- Opening Delimiter -
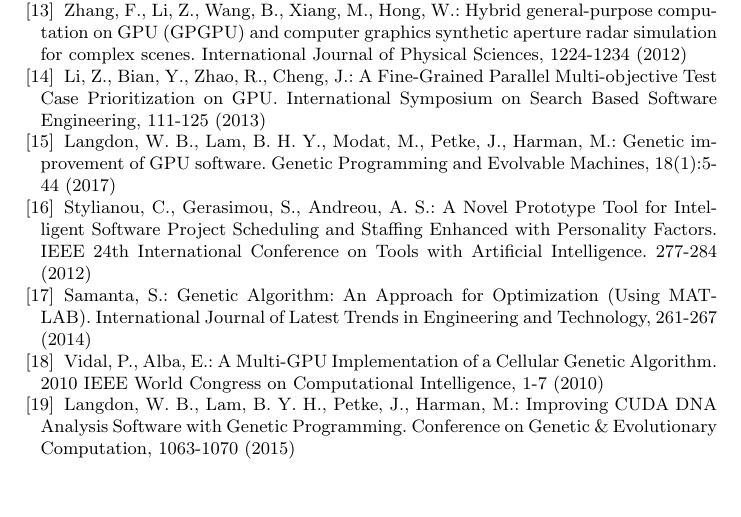
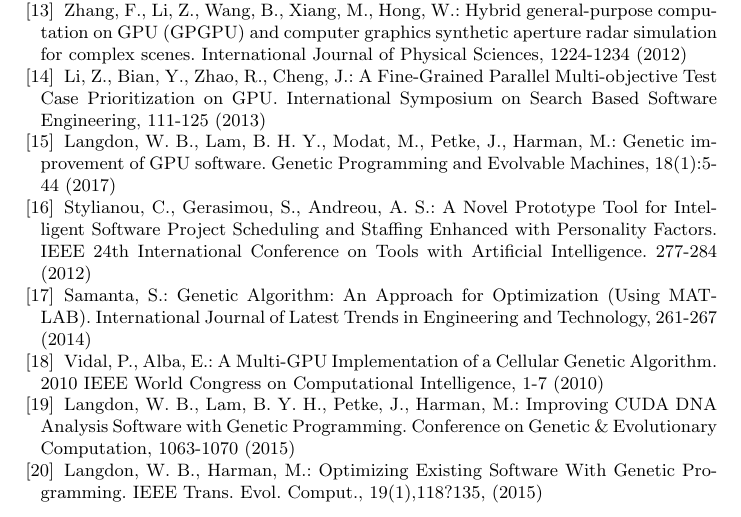
Before and after one commit to Jeanhwea/nasac2017, a LaTeX paper (paper.tex, which reads contents/bibliography.tex): part of page 17 of 17, cut so that both start at the same text. Compiled offline with pdfLaTeX.

Commit message:
加第20个reference

```diff
--- a/contents/bibliography.tex
+++ b/contents/bibliography.tex
@@ -109,9 +109,10 @@
 Improving CUDA DNA Analysis Software with Genetic Programming.
 Conference on Genetic \& Evolutionary Computation, 1063-1070 (2015)
 
-
-
-
+\bibitem[20]{langdon3}
+Langdon, W. B., Harman, M.:
+Optimizing Existing Software With Genetic Programming.
+IEEE Trans. Evol. Comput., 19(1),118?135, (2015)
 
 
 
```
- Closing Delimiter -
- _Activity_: For the string "Genetic", show each line of the listing where it appears.

- _Solution for this problem_:
 Improving CUDA DNA Analysis Software with Genetic Programming.
 Conference on Genetic \& Evolutionary Computation, 1063-1070 (2015)
+Optimizing Existing Software With Genetic Programming.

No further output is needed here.